PROBLEM DETAILS | Return the records as they stand. No picture is to be included.

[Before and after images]

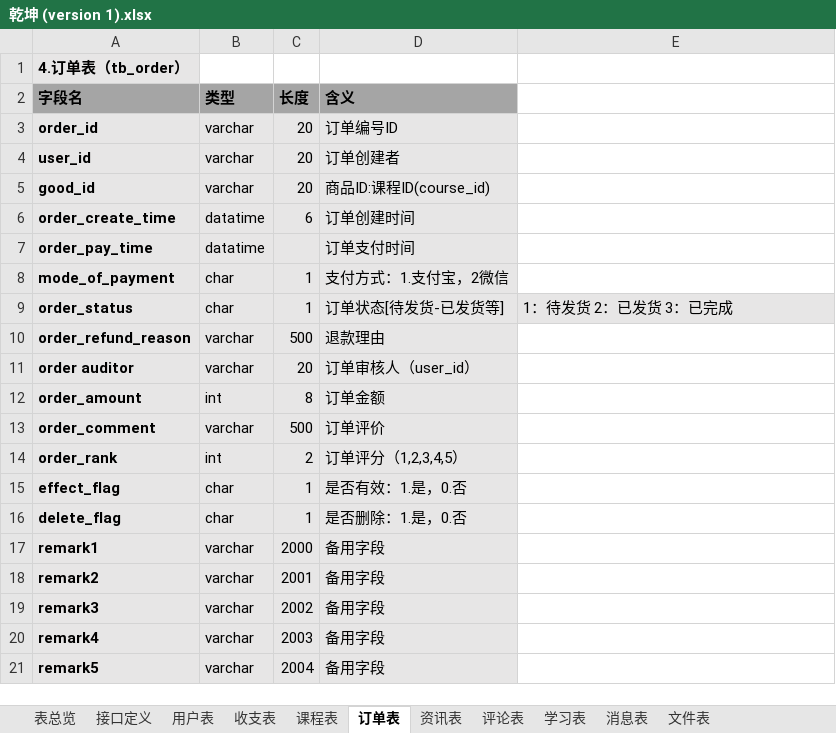
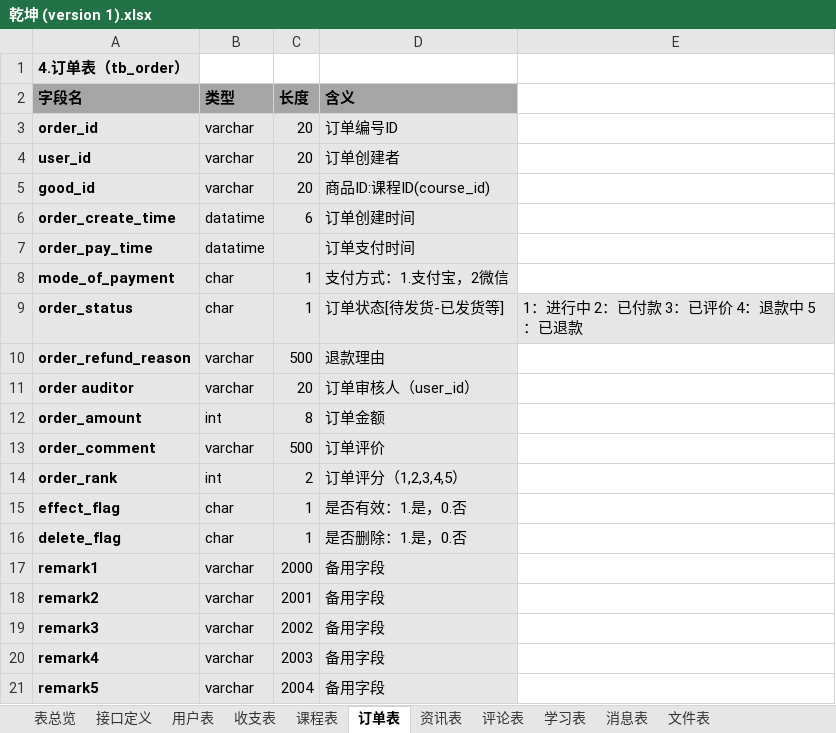
Before and after one commit to zuoanlang/qianyi_app, an Excel workbook: 乾坤 (version 1).xlsx, sheet 订单表, drawn as a sheet; values as stored, in another font and other column widths than the file's, no borders; the diff names each change by its address in the sheet, - before the commit and + after, or states it on an @@ line.

```diff
--- a/乾坤 (version 1).xlsx (sheet 订单表)
+++ b/乾坤 (version 1).xlsx (sheet 订单表)
-E9: 1：待发货 2：已发货 3：已完成
+E9: 1：进行中 2：已付款 3：已评价 4：退款中 5：已退款
```
Also changed, not shown: sheet 评论表, sheet 用户表.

REPLY TO THE EXERCISE |
Before and after one commit to zuoanlang/qianyi_app, an Excel workbook: 乾坤 (version 1).xlsx, sheet 订单表, drawn as a sheet; values as stored, in another font and other column widths than the file's, no borders; the diff names each change by its address in the sheet, - before the commit and + after, or states it on an @@ line.

```diff
--- a/乾坤 (version 1).xlsx (sheet 订单表)
+++ b/乾坤 (version 1).xlsx (sheet 订单表)
-E9: 1：待发货 2：已发货 3：已完成
+E9: 1：进行中 2：已付款 3：已评价 4：退款中 5：已退款
```
Also changed, not shown: sheet 评论表, sheet 用户表.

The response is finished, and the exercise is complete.